I think the minimum number of weighings needed is (7). But I haven't been able to show that (6) is not possible. My current question is: if you have 81 coins and you know that the counterfeit coin must be in a particular set of 24 coins in 3 weighings, can you find out that counterfeit coin in only 3 more weighings?
Nevermind about my post above. After seeing a similar problem from "Heard on the street" book (problem 1.14), I'm sure that the minimum number of weighings needed is (5).
The key insight is to divide 81 into 3 piles of 27 and we need a minimum of 2 weighings to see which pile(out of these 3) contains a counterfeit coin and determne whether that coin is heavier or lighter than the other coins. Finally, we use the lemma: Out of 27 coins, one of them is counterfeit and we know it's lighter(or heavier) than the other coins, the minimum of weighings to determine the counterfeit coin is 3.
According to the same book, if we have 81 coins, one of which is counterfeit and we know it's heavier(or lighter) than the remaining one, then the minimum number of weighings is (4).

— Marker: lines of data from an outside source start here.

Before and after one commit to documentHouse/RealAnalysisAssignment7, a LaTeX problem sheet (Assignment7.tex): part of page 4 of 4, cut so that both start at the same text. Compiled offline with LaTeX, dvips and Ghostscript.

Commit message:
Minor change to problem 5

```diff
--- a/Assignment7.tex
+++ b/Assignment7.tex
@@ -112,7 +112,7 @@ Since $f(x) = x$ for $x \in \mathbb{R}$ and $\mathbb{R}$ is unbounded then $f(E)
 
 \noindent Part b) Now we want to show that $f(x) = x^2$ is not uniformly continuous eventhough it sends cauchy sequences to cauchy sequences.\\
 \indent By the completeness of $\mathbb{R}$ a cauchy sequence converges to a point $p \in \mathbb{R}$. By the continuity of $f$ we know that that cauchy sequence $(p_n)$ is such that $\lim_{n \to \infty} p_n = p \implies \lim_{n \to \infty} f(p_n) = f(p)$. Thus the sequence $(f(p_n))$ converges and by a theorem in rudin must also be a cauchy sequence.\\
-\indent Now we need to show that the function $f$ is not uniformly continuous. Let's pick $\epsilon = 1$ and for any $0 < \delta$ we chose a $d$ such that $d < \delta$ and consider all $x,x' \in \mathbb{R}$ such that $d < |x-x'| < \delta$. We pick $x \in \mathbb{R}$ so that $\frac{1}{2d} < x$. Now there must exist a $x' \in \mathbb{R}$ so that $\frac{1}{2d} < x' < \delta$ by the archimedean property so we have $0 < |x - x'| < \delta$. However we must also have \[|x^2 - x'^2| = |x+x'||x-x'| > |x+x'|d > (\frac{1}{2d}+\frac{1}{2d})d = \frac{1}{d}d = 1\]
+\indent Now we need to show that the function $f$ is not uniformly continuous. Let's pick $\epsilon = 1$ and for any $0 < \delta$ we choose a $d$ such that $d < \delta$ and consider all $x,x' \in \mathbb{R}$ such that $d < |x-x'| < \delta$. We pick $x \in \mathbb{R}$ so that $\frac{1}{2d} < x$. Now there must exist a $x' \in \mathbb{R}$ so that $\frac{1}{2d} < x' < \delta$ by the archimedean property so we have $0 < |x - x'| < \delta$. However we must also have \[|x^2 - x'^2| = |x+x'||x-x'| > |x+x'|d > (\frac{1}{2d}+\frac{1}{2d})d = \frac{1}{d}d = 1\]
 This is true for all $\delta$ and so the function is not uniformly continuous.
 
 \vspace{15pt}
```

Thus, in our problem, we need at least one more weighing to determine whether the counterfeit is heavier(or lighter). We actually need 2 weighing to do this in our case, but we're lucky enough to only need 3 more weighings due to the division of 81 into piles of 27 coins. Therefore, 4 is not possible